Former U.S. Border Patrol agent Ignacio Ramos embraced his wife, Monica Ramos, two days before he was sentenced to 11 years in prison (El Paso Times)
President Bush is coming under fire for presidential pardons yesterday that included forgiveness for drug smugglers, an embezzler and others, but not for jailed Border Patrol agents Ignacio Ramos and Jose Compean.
Ramos and Compean entered prison in January 2007 after a controversial ruling on their actions in apprehending a fleeing drug smuggler.
“I believe the president’s stolid refusal to pardon Border Patrol agents Ignacio Ramos and Jose Alonso Compean is the most unconscionable act of disloyalty he has perpetrated upon those sworn to protect our well-being. I know this feeling is shared by many other patriotic Americans,” said Mychal Massie, chairman of Project 21 and a WND columnist. “This sends a disturbing signal to the men and women who protect our borders, not to mention how it must affect the morale of those serving overseas.”
On Feb. 17, 2005, Ramos and Compean pursued Osvaldo Aldrete-Davila on foot after Aldrete-Davila abandoned a van containing 743 pounds of marijuana worth an estimated $1 million. During the chase, Ramos shot at Aldrete-Davila in the belief that Aldrete-Davila had drawn a gun of his own. Aldrete-Davila escaped across the U.S.-Mexico border, and Ramos assumed Aldrete-Davila was unhurt. In fact, Aldrete-Davila had been shot in the buttock.
U.S. Attorney Johnny Sutton later charged that Ramos and Compean violated Border Patrol policy by pursuing Aldrete-Davila without supervisor approval, moving spent shell casings and improperly reporting the fired shots. Aldrete-Davila was granted immunity to testify against the agents. Ramos and Compean were sentenced to 11 and 12 years in prison, respectively. They are currently in solitary confinement in maximum-security prisons.

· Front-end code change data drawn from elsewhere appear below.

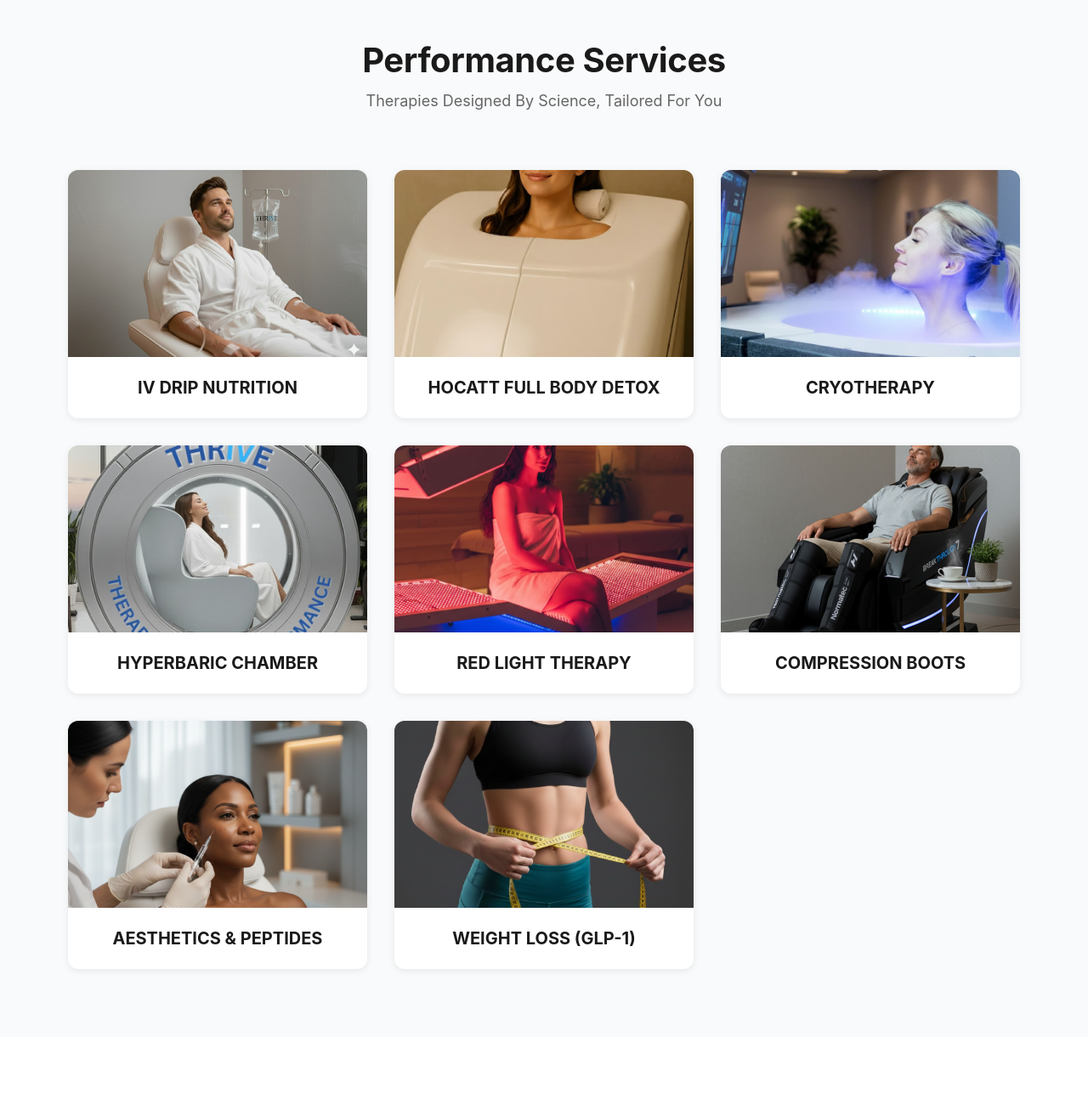
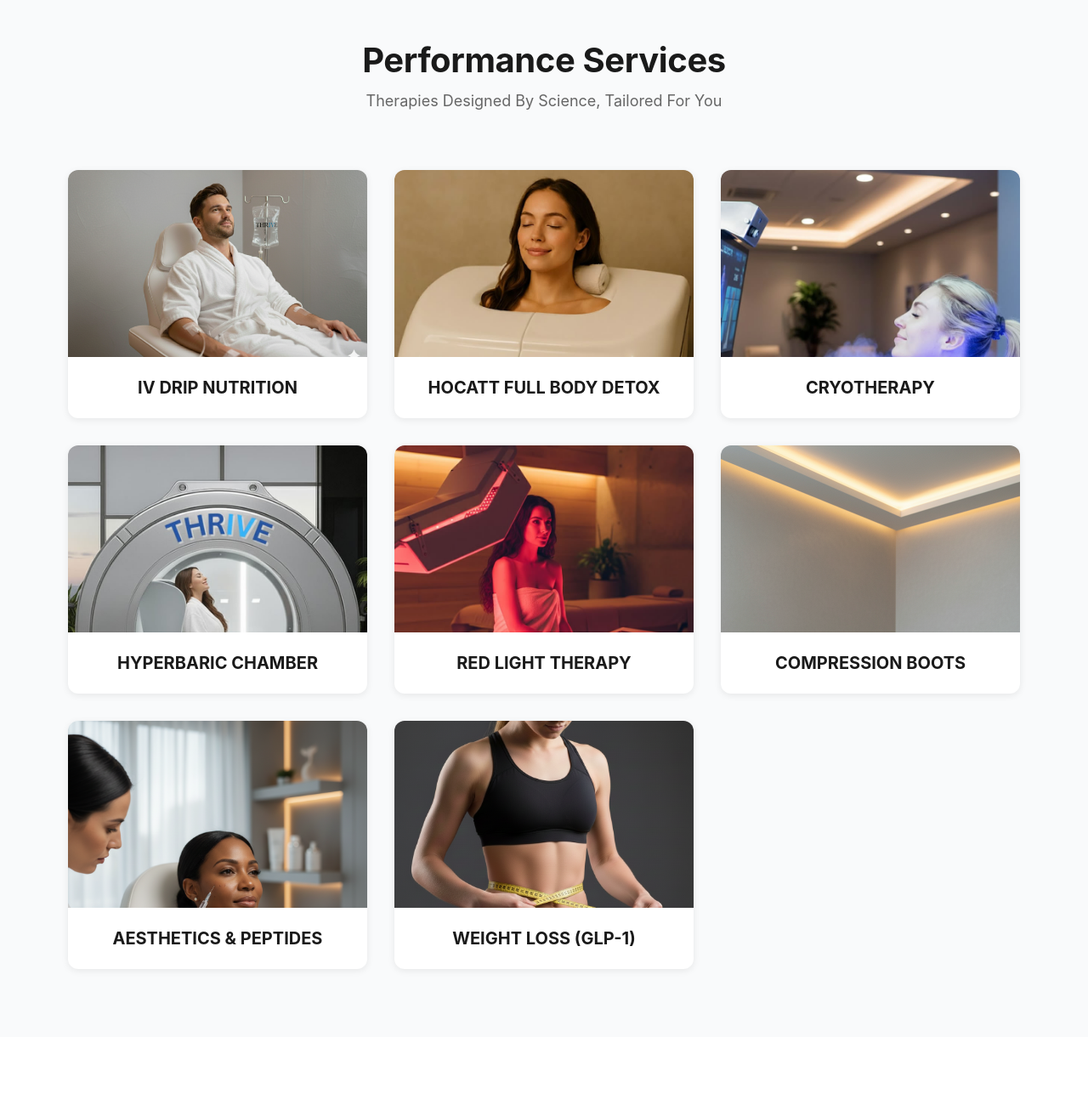
Before and after one commit to kennywright10-rgb/thrive4, a PHP site: page / in a window 1280 px wide. Shown: the part 724-2024 px from the top of the page at 85% size. Run offline with PHP 8.4, Linux system fonts and the light colour scheme.

Commit message:
Update styles-updated.css

```diff
--- a/css/styles-updated.css
+++ b/css/styles-updated.css
@@ -412,6 +412,7 @@ strong {
     width: 100%;
     height: 100%;
     object-fit: cover;
+    object-position: center top; /* Show top of image (heads) instead of center */
     transition: transform 0.3s ease;
 }
 
@@ -531,6 +532,7 @@ strong {
     width: 100%;
     height: 100%;
     object-fit: cover;
+    object-position: center top; /* Show top of image (heads) instead of center */
     transition: transform 0.3s ease;
 }
 
```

Agent Jose Compean (KFOX-TV)
The Ramos and Compean convictions have been questioned by many who point out that during the trial, jurors were not told of Aldrete-Davila’s continued drug trafficking, for which he has now been arrested and indicted. Jurors were also unaware that a fellow agent who testified against Ramos and Compean is a life-long friend of Aldrete-Davila – a violation of Border Patrol Policy in itself.
T.J. Bonner, president of the National Border Patrol Council, a labor union, testified before the U.S. Senate that a medical examination of Aldrete-Davila supported the agents’ description of events and complied with Border Patrol and Justice Department policies.
The convictions of Ramos and Compean are currently on appeal with the U.S. Court of Appeals for the 5th Circuit.
“Leaving good cops behind bars is unconscionable,” said Massie. “President Bush can argue he is granting mercy only after sentences are served, but we cannot forget that he immediately commuted the sentence of his friend and political ally Scooter Libby. Similar clemency should be given to Ramos and Compean, if not a full pardon. If he refuses, we can only hope that the next president will not only do so but also treat our courageous border guards with the respect they deserve.”
Massie previously wrote about the Ramos and Compean case in a WND commentary titled, “You forgot 2, Mr. President!”